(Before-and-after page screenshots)
Content starts
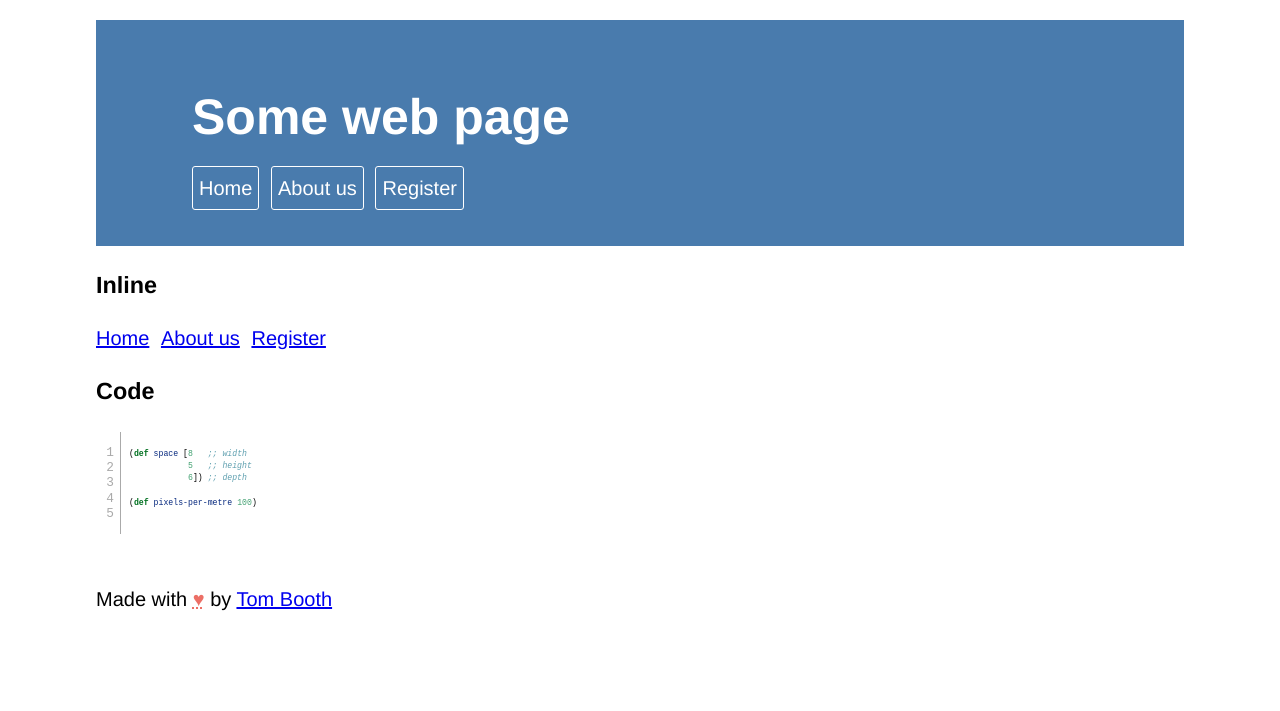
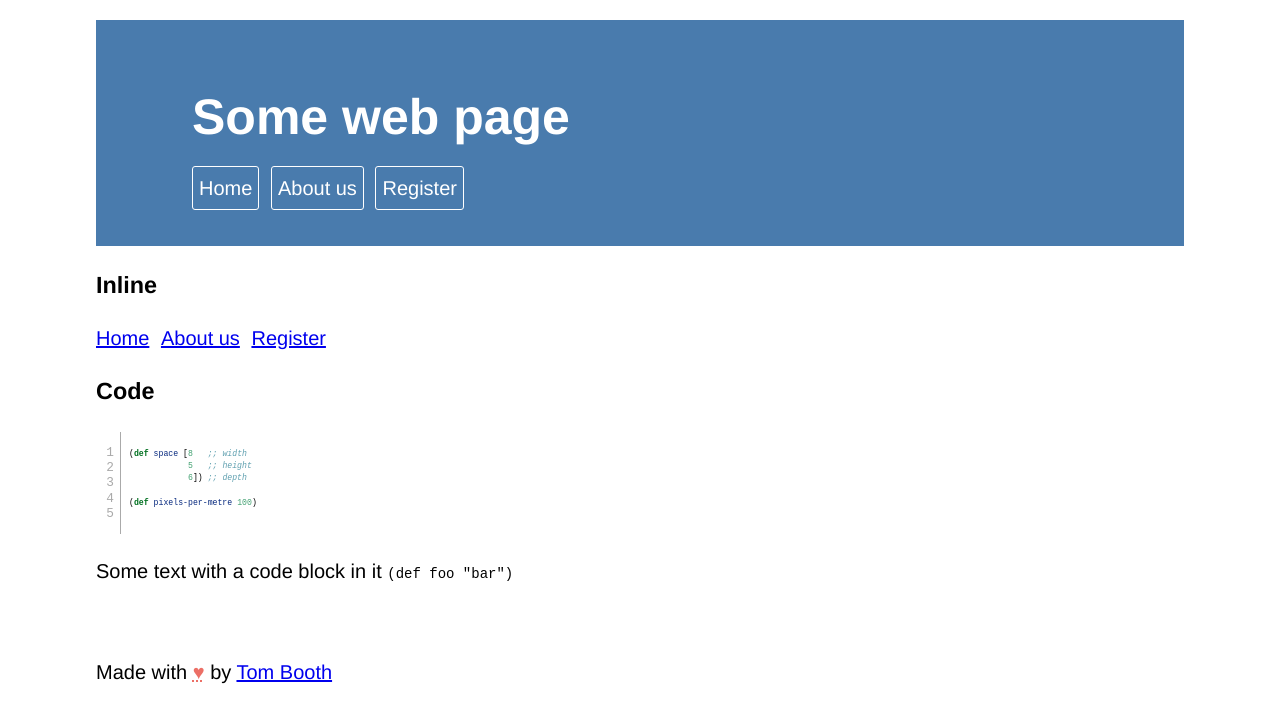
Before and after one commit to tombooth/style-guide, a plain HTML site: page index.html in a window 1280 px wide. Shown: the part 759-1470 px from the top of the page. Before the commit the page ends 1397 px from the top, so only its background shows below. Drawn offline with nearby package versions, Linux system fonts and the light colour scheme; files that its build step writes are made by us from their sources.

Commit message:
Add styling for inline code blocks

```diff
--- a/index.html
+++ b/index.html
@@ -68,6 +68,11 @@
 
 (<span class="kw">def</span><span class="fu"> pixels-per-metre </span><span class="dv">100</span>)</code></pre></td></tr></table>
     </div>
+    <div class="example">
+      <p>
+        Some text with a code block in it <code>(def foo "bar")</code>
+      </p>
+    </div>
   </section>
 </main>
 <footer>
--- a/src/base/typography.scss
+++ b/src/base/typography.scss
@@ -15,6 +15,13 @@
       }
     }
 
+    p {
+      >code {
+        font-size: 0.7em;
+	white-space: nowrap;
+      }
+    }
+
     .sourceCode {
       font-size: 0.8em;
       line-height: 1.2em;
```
Content ends
* What the task asks: Only the lines with the string "scss" are wanted; pick them out of the records above and copy them.

* Output of the task:
--- a/src/base/typography.scss
+++ b/src/base/typography.scss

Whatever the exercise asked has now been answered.